Damaging. not wrong or even ridiculous, but damaging.

Brown’s president, Christina H. Paxson, announced that the university would hold a simultaneous, competing talk to provide “research and facts” about “the role of culture in sexual assault.”

I have no doubt that survivors of rape on that campus may have a hard time hearing that debate. It might bring back painful memories and shame. However, there is something terrifying about deeming any idea, any discussion about serious topics damaging so that it is out of bounds for discussion. Note also that if the feminist had simply given a talk without an opponent there would not have been all this worry about emotional trauma. Otherwise, we’d have to worry just as much about the competing “facts-based talk.” It was the inclusion of someone who disagreed with the concept of “rape culture” who set off emotional ambulance chasers. As if rape survivors, poor damaged things, could never separate their experience from an intellectual and sociological discussion of rape on college campuses. No, the only remedy for such trauma is a safe space where only safe words are used:

Meanwhile, student volunteers put up posters advertising that a “safe space” would be available for anyone who found the debate too upsetting.

This safe space would be soothing and include, “cookies, coloring books, bubbles, Play-Doh, calming music, pillows, blankets and a video of frolicking puppies, as well as students and staff members trained to deal with trauma.” One student rape survivor said she was glad for the safe haven from the emotional trauma of the debate. “I was feeling bombarded by a lot of viewpoints that really go against my dearly and closely held beliefs,” Ms. Hall said.


 It wasn’t the reminder of her experience of rape that was traumatizing, it was the trauma of viewpoints different than hers. This is post-modern culture eating its own young. Students have so absorbed the narrative of ideas being unsafe that even being exposed to contrary viewpoints is a harm to them.

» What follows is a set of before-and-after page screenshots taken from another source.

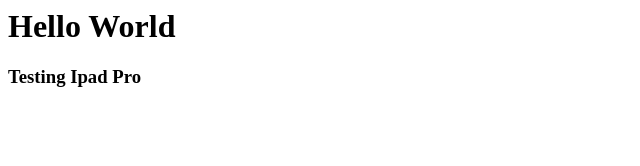
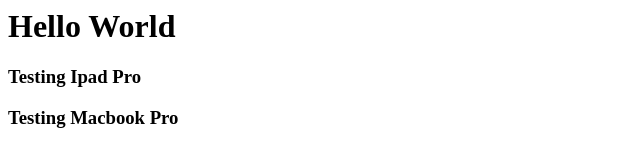
Before and after one commit to hiveapps/goldenfish182, a plain HTML site: page index.html in a window 1280 px wide. Shown: the whole page, without its empty margins (0-640 px from the left). Drawn offline with Linux system fonts and the light colour scheme.

Commit message:
testing from macbook pro

```diff
--- a/index.html
+++ b/index.html
@@ -1,2 +1,3 @@
 <div><h1>Hello World</h1></div>
 <h3>Testing Ipad Pro</h3>
+<h3>Testing Macbook Pro</h3>
```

At Oxford University’s Christ Church college, an abortion debate was cancelled because feminists complained that both debaters were men. However what should really scare you what the treasurer of Christ Church’s student union said:

“I’m relieved the censors have made this decision,” said the treasurer of Christ Church’s student union, who had pressed for the cancellation. “It clearly makes the most sense for the safety — both physical and mental — of the students who live and work in Christ Church.”

Shulevitz does explain that some of this hypochondria may be tactical. Freedom of Speech is on the side of the speakers. As the Foundation for Individual Rights in Education has proved time and again, if student pressure universities to censor ideas, the cases will die quick and quiet in the courts. However, if the censorship is on the grounds of psychological trauma, the universities are charged in Title VII and Title IX of the civil rights act, to prevent a hostile environment. So students who claim emotional trauma will be more likely to grease the wheels of power than those who seek censorship on ideological grounds.

We are watching a viral mutation of democratic dialogue before our eyes. Just last year, a Harvard student proposed that we trade academic freedom for a little “academic justice” and censor any research deemed “oppressive.” Now we are asked to trade justice for health. And who can argue with an injured person?

What scares me is that this is the death of rational inquiry and by extension the death of public discourse. Can we imagine a generation who react to our even attempting to share the Christian worldview not with anger or indifference but with the protestations of the injured. And if our Christian ideas are injurious, then its only a short leap over the First Amendment to say as a matter of public safety, there should be no public dissemination of them..

Shulevitz sees the writing on the wall. “Once you designate some spaces as safe, you imply that the rest are unsafe. It follows that they should be made safer.”

Tyranny has flowered previously in far less hospitable ground.